- Open Access
The Intensive Family & Adolescent Eating Disorders (IFAED) day program: a collaboration between Sydney Children's Hospital Network Eating Disorder Service and The Butterfly Foundation
© Baudinet et al. 2015
- Published: 23 November 2015
- Young People
- Eating Disorder
- Family Support
- Family Therapy
- Medical Review
The Sydney Children's Hospital Network Eating Disorder Service (EDS) at The Children's Hospital at Westmead (CHW) is a tertiary service that offers a range of family focused treatment options for young people with an eating disorder. The Intensive Family and Adolescent Eating Disorder (IFAED) Day Program is a new program that has been operating since September 2014, which targets young people and their families who have not been responding to standard treatment or who present with additional complexity.
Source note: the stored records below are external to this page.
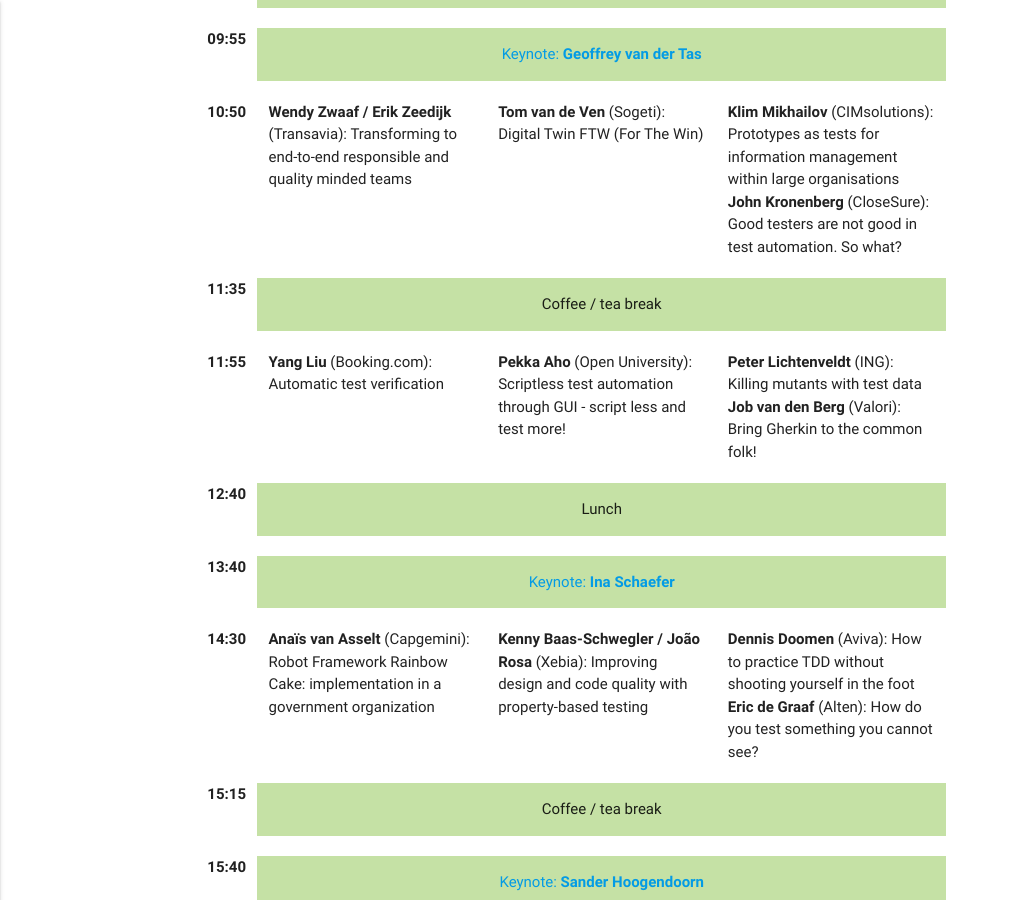
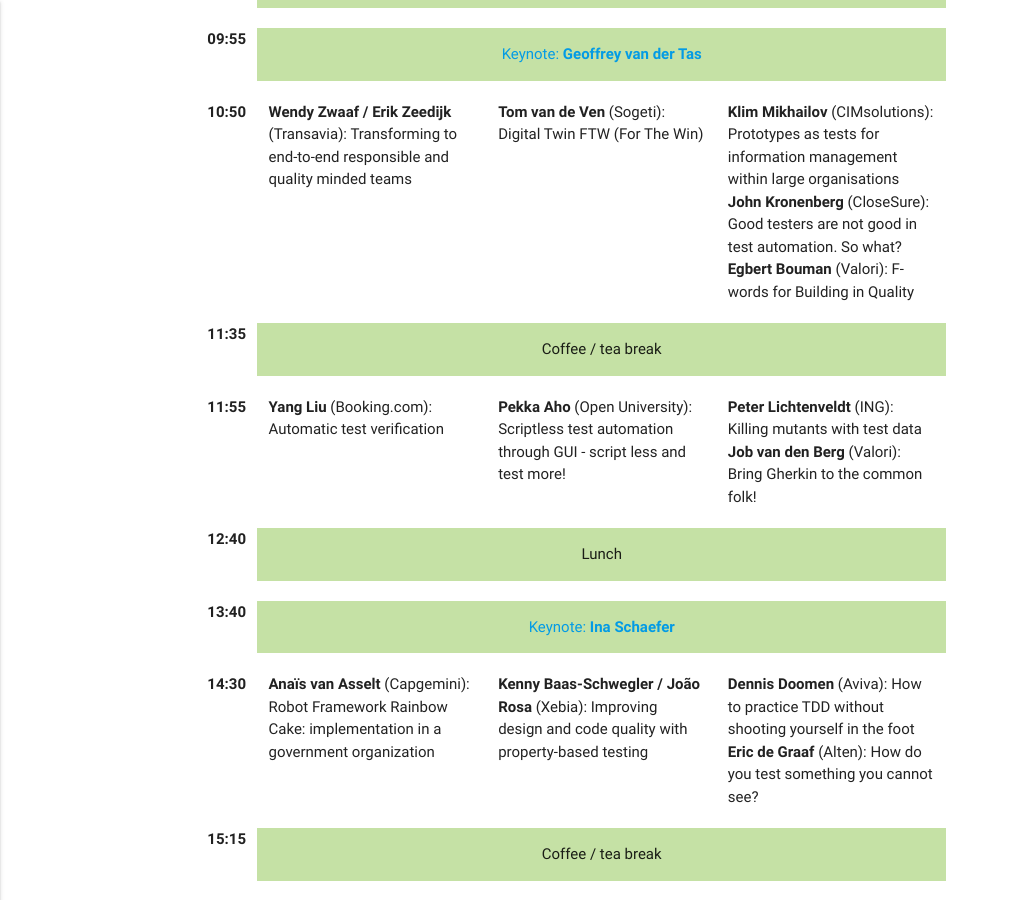
Before and after one commit to testdag2019/testdag2019.github.io, a Jekyll site: the page built from 01-programma.md, in a window 1280 px wide and 900 px high, scrolled down 388 px. Shown: the whole window, without its empty margins (0-1009 px from the left). Built offline with Jekyll 4.4.1, drawn with Linux system fonts in a browser that asks for light colours.

Commit message:
Updated program

```diff
--- a/01-programma.md
+++ b/01-programma.md
@@ -29,7 +29,7 @@ permalink: /program/
 			<div class="col s1 right-align"><b>10:50</b></div>
 			<div class="col s3"><b>Wendy Zwaaf / Erik Zeedijk</b> (Transavia): Transforming to end-to-end responsible and quality minded teams</div>
 			<div class="col s3"><b>Tom van de Ven</b> (Sogeti): Digital Twin FTW (For The Win)</div>
-			<div class="col s3"><b>Klim Mikhailov</b> (CIMsolutions): Prototypes as tests for information management within large organisations<br/><b>John Kronenberg</b> (CloseSure): Good testers are not good in test automation. So what?</div>
+			<div class="col s3"><b>Klim Mikhailov</b> (CIMsolutions): Prototypes as tests for information management within large organisations<br/><b>John Kronenberg</b> (CloseSure): Good testers are not good in test automation. So what?<br/><b>Egbert Bouman</b> (Valori): F-words for Building in Quality</div>
 		</div>
 		<div class="row">
             <div class="col s1 right-align"><b>11:35</b></div>
```
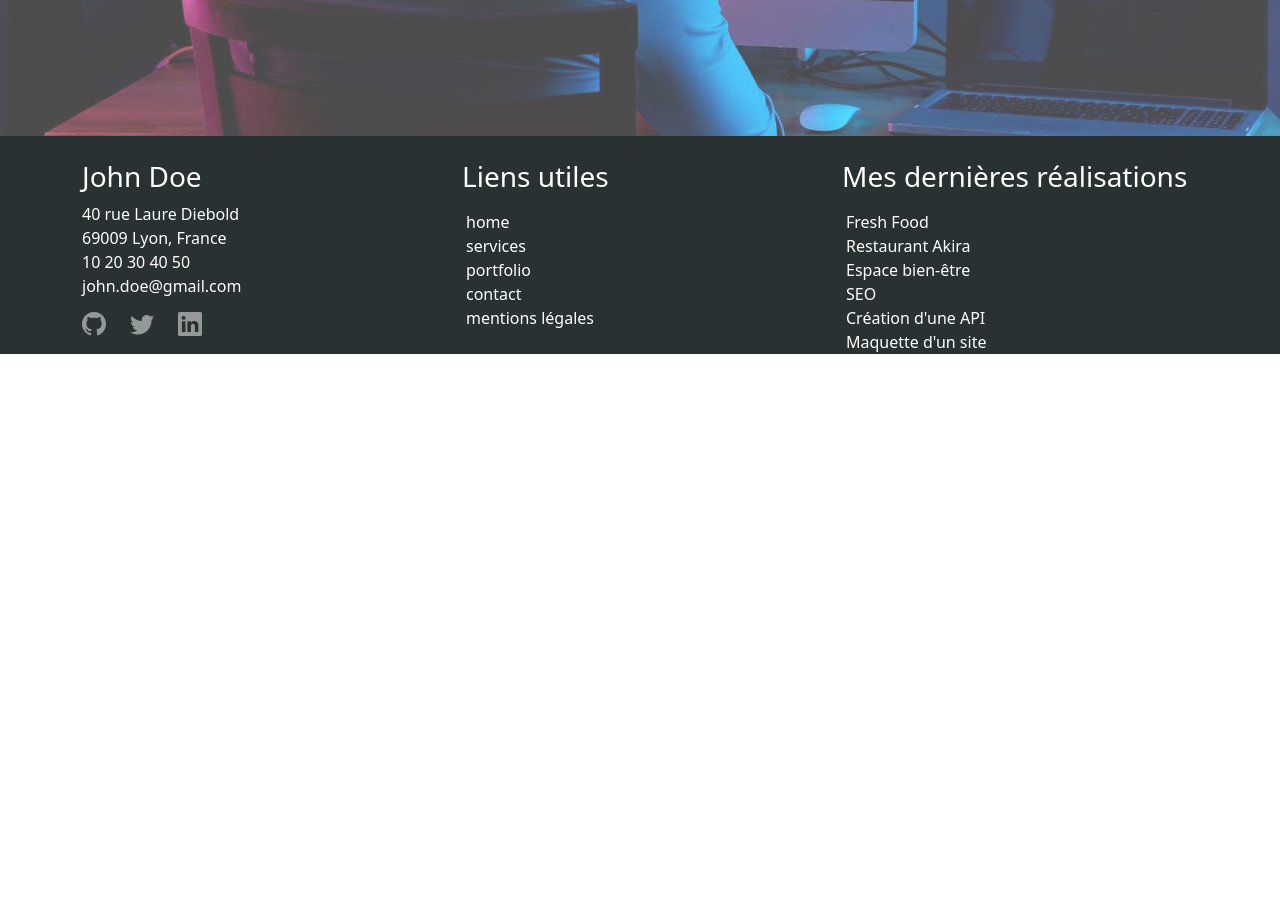
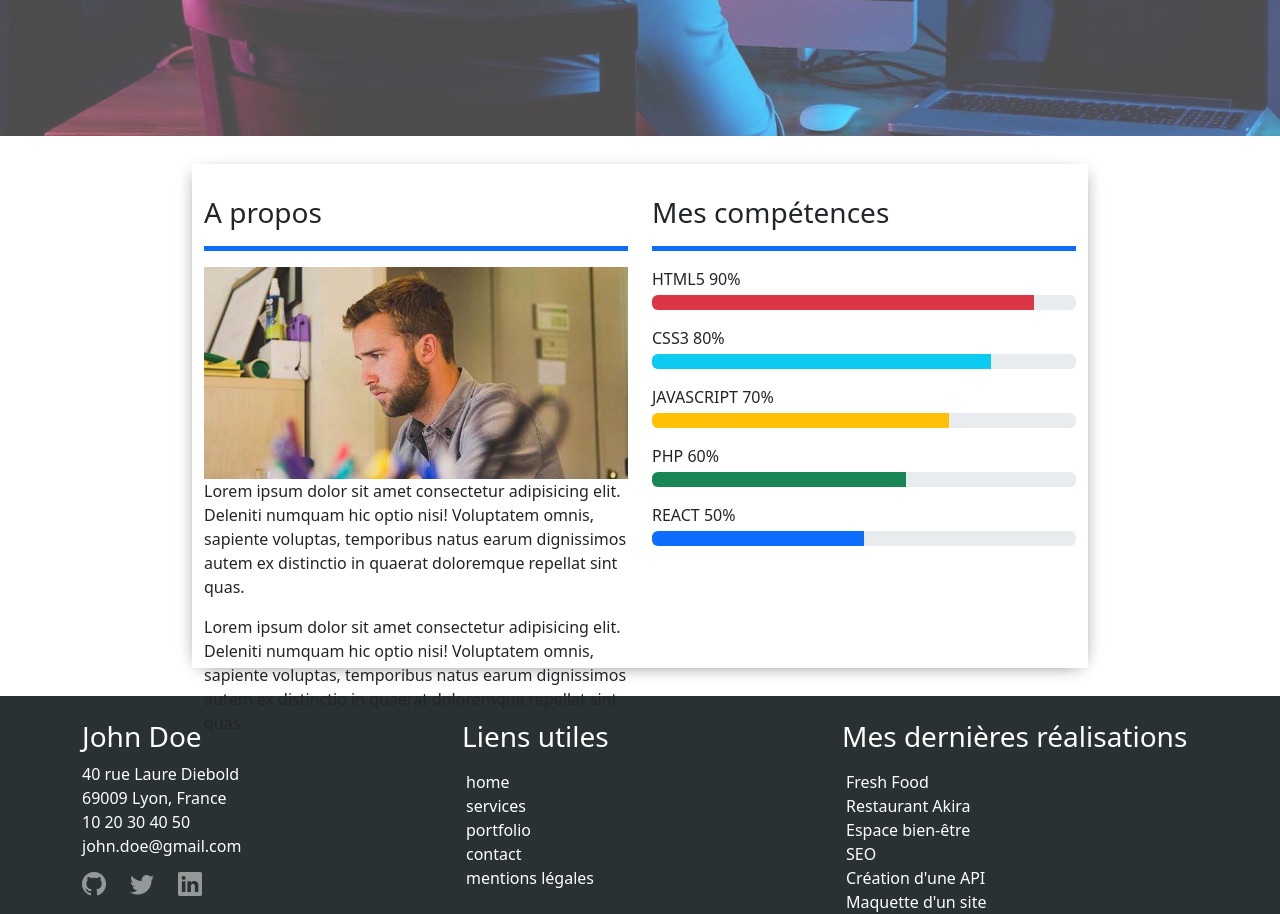
Before and after one commit to Charpyspm/portfolio, a React (Create React App) app: page / in a window 1280 px wide. Shown: the part 720-1634 px from the top of the page. Before the commit the page ends 1074 px from the top, so only its background shows below. Built offline with nearby package versions, Linux system fonts and the light colour scheme.

Commit message:
fin de la mise en page de la page  home

```diff
--- a/src/index.css
+++ b/src/index.css
@@ -95,3 +95,36 @@ code {
   font-size: 2rem;
   text-align: center;
 }
+
+
+/*presentation de john doe*/
+
+.section-presentation {
+  display: flex;
+  justify-content: center;
+  align-items: center;
+  height: 70vh;
+}
+
+.presentation-text {
+  box-shadow: 0 8px 16px -8px rgba(0,0,0,0.3),
+              8px 0 16px -8px rgba(0,0,0,0.2),
+             -8px 0 16px -8px rgba(0,0,0,0.2);
+  height: 90%;
+  width: 70%;
+  display: flex;
+  padding-top: 2rem;
+}
+
+.separation {
+  color: blue;
+  background-color: blue;
+  opacity: 1;
+  height: 5px;
+  border: none;
+}
+
+.img-john {
+  width: 100%;
+  height: auto;
+}
--- a/src/pages/home.jsx
+++ b/src/pages/home.jsx
@@ -1,12 +1,94 @@
 import React from 'react';
+import johnDoeImg from '../images/john-doe-about.jpg';
 
 export default function HOME() {
   return (
-    <div className="home d-flex flex-column justify-content-center align-items-center presentation">
-      <h1 className='text-center'>Bonjour, je suis John DOE</h1>
-      <h2 className='text-center'>Développeur web full stack</h2>
-      <button className='btn btn-danger mt-3'>En savoir plus</button>
-    </div>
+    <>
+      <div className="home d-flex flex-column justify-content-center align-items-center presentation">
+        <h1 className='text-center'>Bonjour, je suis John DOE</h1>
+        <h2 className='text-center'>Développeur web full stack</h2>
+        <button className='btn btn-danger mt-3'>En savoir plus</button>
+      </div>
+      <div className='section-presentation'>
+        <div className='presentation-text row'>
+          <div className='presentation-text-title col-12 col-md-6'>
+            <h3 className='text-start'>A propos</h3>
+            <hr className='separation bg-primary'/>
+            <img src={johnDoeImg} alt='John Doe' className='img-john'/>
+            <p>Lorem ipsum dolor sit amet consectetur adipisicing elit.
+              Deleniti numquam hic optio nisi! Voluptatem omnis, sapiente voluptas,
+               temporibus natus earum dignissimos autem ex distinctio in quaerat doloremque repellat sint quas.</p>
+            <p>Lorem ipsum dolor sit amet consectetur adipisicing elit.
+               Deleniti numquam hic optio nisi! Voluptatem omnis, sapiente voluptas,
+                temporibus natus earum dignissimos autem ex distinctio in quaerat doloremque repellat sint quas.</p>
+          </div>
+          <div className='presentation-text-title col-12 col-md-6'>
+            <h3 className='text-start'>Mes compétences</h3>
+            <hr className='separation bg-primary'/>
+            <p className='mb-1'>HTML5 90%</p>
+            <div className="progress mb-3" style={{height: "15px"}}>
+              <div
+                className="progress-bar bg-danger"
+                role="progressbar"
+                style={{width: "90%"}}
+                aria-valuenow="90"
+                aria-valuemin="0"
+                aria-valuemax="100"
+              >
+              </div>
+            </div>
+            <p className='mb-1'>CSS3 80%</p>
+            <div className="progress mb-3" style={{height: "15px"}}>
+              <div
+                className="progress-bar bg-info"
+                role="progressbar"
+                style={{width: "80%"}}
+                aria-valuenow="80"
+                aria-valuemin="0"
+                aria-valuemax="100"
+              >
+              </div>
+            </div>
+            <p className='mb-1'>JAVASCRIPT 70%</p>
+            <div className="progress mb-3" style={{height: "15px"}}>
+              <div
+                className="progress-bar bg-warning"
+                role="progressbar"
+                style={{width: "70%"}}
+                aria-valuenow="70"
+                aria-valuemin="0"
+                aria-valuemax="100"
+              >
+              </div>
+            </div>
+            <p className='mb-1'>PHP 60%</p>
+            <div className="progress mb-3" style={{height: "15px"}}>
+              <div
+                className="progress-bar bg-success"
+                role="progressbar"
+                style={{width: "60%"}}
+                aria-valuenow="60"
+                aria-valuemin="0"
+                aria-valuemax="100"
+              >
+              </div>
+            </div>
+            <p className='mb-1'>REACT 50%</p>
+            <div className="progress mb-3" style={{height: "15px"}}>
+              <div
+                className="progress-bar bg-primary"
+                role="progressbar"
+                style={{width: "50%"}}
+                aria-valuenow="50"
+                aria-valuemin="0"
+                aria-valuemax="100"
+              >
+              </div>
+            </div>
+          </div>
+        </div>
+      </div>
+    </>
   );
 
 }
```
Also changed, not shown: src/images/john-doe-about.jpg (added).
The IFAED program is designed as a treatment option that is more intensive than outpatient treatment, but less restrictive than overnight inpatient care. It operates five days per week and offers integrative and multidisciplinary care combining medical review, psychological treatment, meal support, secondary education and family support, including multiple family therapy.
Theoretically, the program aims to strengthen and support families by increasing treatment intensity and solidarity to address barriers that are preventing progress. Interventions are provided for both families and young people. Underpinning the program is the belief that families are essential to recovery with weekly family therapy and parent groups enabling the family to be more responsive to the young person's behavioural and emotional needs. Group therapy for the young people targets skills to manage distress, improve flexible thinking, explore adolescent issues and improve communication skills. These interventions aim to improve coping and help the family support to be more effective. This presentation will outline the current IFAED Day Program structure and content, theoretical underpinnings and some preliminary outcome data.
This article is published under license to BioMed Central Ltd. This is an Open Access article distributed under the terms of the Creative Commons Attribution License (http://creativecommons.org/licenses/by/4.0), which permits unrestricted use, distribution, and reproduction in any medium, provided the original work is properly cited. The Creative Commons Public Domain Dedication waiver (http://creativecommons.org/publicdomain/zero/1.0/) applies to the data made available in this article, unless otherwise stated.